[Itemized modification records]
○ ○ ○ ○

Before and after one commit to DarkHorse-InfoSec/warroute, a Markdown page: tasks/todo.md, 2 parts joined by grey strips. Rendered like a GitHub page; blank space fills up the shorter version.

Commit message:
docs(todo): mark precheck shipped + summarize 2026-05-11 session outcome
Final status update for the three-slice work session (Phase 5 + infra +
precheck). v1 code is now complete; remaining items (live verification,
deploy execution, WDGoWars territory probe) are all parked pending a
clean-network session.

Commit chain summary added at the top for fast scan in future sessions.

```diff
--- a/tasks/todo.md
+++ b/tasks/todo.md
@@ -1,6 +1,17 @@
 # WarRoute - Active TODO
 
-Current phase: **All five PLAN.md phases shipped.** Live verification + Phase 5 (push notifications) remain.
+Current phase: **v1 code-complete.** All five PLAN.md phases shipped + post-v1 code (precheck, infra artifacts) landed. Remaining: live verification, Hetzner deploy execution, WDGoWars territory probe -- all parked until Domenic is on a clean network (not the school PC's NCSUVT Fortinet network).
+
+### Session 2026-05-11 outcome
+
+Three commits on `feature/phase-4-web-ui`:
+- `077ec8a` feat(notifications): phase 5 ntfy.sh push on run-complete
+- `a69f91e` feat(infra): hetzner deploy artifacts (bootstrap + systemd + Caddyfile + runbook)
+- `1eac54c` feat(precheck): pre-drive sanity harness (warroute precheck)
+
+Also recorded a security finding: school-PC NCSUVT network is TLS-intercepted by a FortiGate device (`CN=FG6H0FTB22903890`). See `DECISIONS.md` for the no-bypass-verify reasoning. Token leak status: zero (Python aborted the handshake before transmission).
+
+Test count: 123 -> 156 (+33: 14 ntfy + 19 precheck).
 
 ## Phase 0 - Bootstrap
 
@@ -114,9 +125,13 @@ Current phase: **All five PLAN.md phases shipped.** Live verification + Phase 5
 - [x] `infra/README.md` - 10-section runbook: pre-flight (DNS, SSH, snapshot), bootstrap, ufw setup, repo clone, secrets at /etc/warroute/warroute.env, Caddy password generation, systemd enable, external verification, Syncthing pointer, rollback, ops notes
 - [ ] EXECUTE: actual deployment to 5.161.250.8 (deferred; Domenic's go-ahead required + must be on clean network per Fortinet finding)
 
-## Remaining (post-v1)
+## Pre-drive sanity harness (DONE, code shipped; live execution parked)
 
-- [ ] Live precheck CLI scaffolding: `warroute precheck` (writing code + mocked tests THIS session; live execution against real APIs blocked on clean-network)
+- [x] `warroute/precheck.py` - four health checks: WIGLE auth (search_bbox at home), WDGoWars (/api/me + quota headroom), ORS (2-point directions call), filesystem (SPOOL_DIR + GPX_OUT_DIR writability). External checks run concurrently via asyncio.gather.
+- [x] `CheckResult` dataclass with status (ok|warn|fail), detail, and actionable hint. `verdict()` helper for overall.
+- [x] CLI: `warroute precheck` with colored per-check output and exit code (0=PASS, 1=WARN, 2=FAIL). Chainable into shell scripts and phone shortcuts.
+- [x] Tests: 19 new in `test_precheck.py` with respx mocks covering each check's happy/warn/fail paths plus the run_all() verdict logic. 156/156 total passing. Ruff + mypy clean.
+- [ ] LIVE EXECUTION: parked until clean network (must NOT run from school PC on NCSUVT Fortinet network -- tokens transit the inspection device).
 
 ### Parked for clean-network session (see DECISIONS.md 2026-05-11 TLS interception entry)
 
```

○ ○ ○ ○

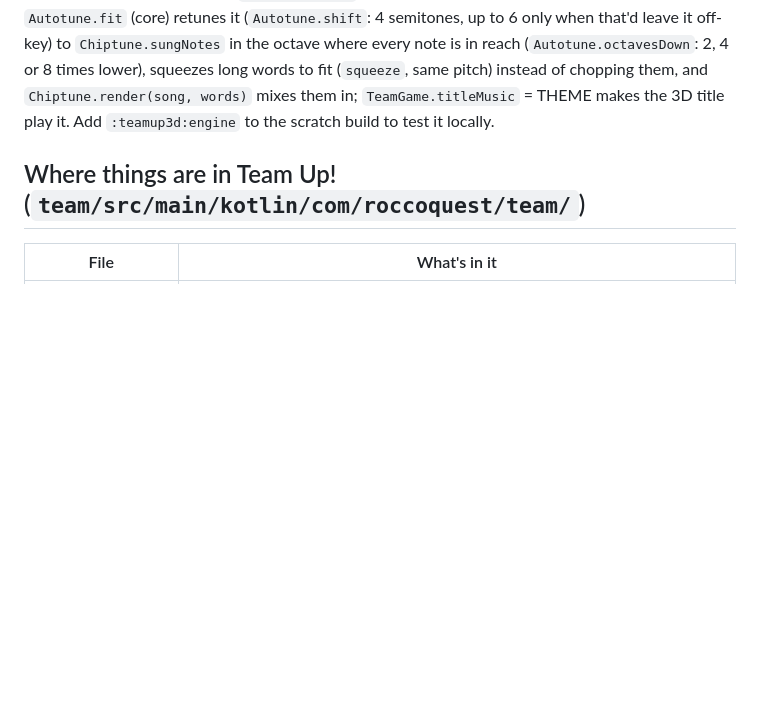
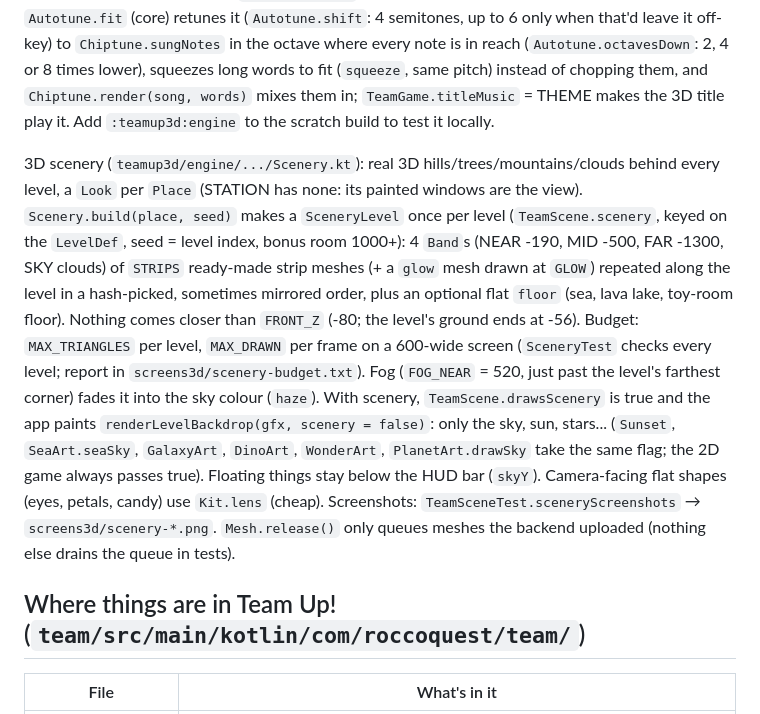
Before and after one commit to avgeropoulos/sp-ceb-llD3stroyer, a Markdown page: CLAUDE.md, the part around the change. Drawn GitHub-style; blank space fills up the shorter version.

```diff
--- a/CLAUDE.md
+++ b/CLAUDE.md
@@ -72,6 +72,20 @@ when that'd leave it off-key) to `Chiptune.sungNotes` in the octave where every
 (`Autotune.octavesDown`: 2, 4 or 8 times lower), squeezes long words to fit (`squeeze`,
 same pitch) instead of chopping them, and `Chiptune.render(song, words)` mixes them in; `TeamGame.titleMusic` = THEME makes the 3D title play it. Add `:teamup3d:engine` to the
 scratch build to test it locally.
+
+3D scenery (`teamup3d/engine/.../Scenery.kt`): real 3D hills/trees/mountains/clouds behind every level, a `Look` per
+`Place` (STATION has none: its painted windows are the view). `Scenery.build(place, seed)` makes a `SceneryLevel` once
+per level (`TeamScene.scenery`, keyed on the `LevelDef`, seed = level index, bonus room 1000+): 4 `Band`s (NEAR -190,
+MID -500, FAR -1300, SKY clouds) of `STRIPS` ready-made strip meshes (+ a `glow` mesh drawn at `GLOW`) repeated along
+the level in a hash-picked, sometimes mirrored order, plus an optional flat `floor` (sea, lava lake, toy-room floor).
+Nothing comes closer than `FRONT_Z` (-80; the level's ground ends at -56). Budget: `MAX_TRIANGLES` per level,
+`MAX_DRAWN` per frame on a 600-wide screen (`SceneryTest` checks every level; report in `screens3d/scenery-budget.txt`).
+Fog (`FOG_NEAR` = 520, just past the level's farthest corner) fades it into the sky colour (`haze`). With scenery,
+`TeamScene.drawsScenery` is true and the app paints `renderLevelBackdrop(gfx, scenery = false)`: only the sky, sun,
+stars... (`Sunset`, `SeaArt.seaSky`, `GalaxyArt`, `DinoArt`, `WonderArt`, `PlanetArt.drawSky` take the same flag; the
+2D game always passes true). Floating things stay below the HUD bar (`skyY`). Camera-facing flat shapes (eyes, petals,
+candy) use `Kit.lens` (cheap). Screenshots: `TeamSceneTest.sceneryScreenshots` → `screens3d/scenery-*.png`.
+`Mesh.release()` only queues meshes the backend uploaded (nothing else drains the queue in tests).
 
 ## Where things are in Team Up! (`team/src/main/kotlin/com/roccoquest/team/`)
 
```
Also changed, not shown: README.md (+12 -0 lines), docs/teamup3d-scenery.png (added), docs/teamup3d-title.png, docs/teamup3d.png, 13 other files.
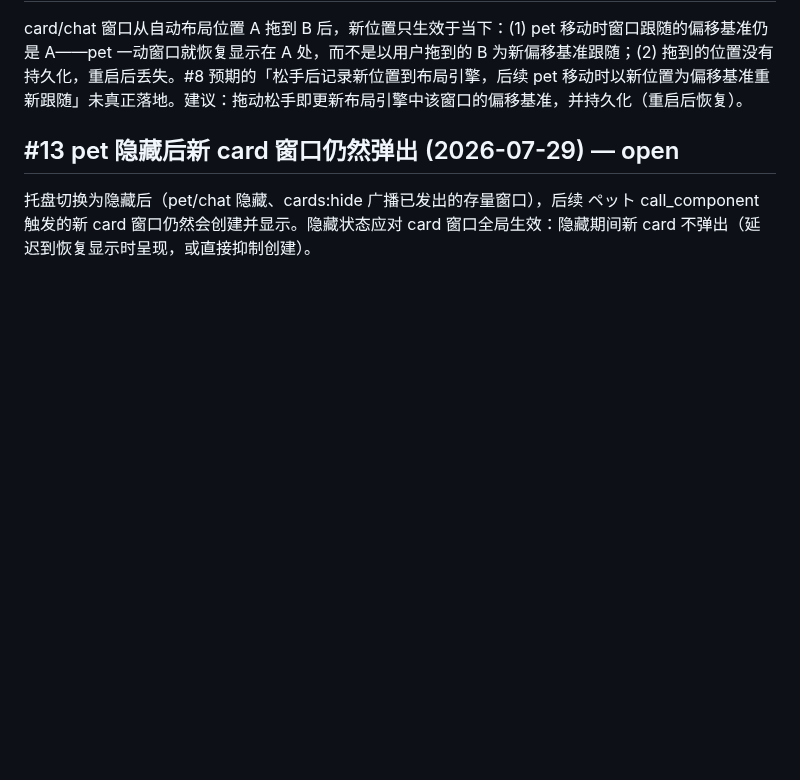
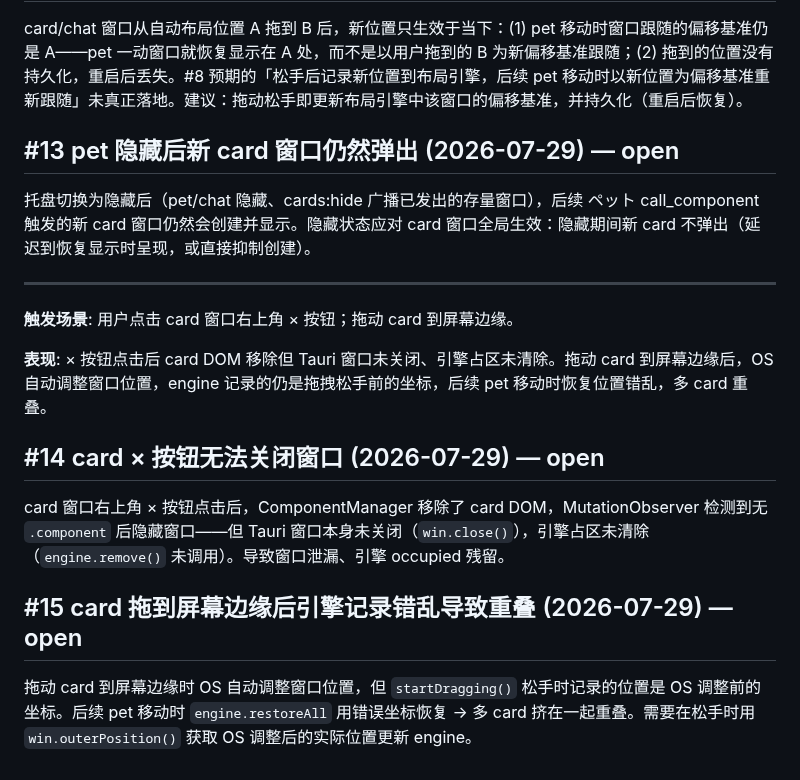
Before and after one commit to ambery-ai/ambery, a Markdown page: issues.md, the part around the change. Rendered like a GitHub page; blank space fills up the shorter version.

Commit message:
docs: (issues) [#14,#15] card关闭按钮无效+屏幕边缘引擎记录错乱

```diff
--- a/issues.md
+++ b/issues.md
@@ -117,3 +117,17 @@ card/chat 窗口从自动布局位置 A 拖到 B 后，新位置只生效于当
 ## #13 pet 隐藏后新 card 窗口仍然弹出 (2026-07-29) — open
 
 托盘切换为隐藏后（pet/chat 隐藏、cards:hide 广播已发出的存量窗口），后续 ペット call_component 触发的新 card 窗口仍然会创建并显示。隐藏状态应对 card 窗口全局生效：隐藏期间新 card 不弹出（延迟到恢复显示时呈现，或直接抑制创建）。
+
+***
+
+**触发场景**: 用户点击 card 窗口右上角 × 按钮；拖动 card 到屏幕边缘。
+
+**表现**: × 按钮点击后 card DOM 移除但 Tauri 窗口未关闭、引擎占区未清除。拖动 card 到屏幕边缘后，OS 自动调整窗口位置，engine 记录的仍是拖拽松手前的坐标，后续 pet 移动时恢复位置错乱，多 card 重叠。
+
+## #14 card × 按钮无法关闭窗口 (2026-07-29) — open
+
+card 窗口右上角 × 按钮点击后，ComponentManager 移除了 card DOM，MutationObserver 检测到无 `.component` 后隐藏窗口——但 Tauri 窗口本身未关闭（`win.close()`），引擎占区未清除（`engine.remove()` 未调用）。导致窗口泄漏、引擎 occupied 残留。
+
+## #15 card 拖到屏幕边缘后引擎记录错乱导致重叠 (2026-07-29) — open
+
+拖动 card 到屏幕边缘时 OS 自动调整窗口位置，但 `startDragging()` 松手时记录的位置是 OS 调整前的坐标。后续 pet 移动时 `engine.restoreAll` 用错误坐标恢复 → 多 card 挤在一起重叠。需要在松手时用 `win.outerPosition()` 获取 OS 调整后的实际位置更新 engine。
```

○ ○ ○ ○

WHAT YOU SHOULD DO — Using the records above, report each line that contains the word "issues" by copying it.

TASK RESPONSE —
Before and after one commit to ambery-ai/ambery, a Markdown page: issues.md, the part around the change. Rendered like a GitHub page; blank space fills up the shorter version.
docs: (issues) [#14,#15] card关闭按钮无效+屏幕边缘引擎记录错乱
--- a/issues.md
+++ b/issues.md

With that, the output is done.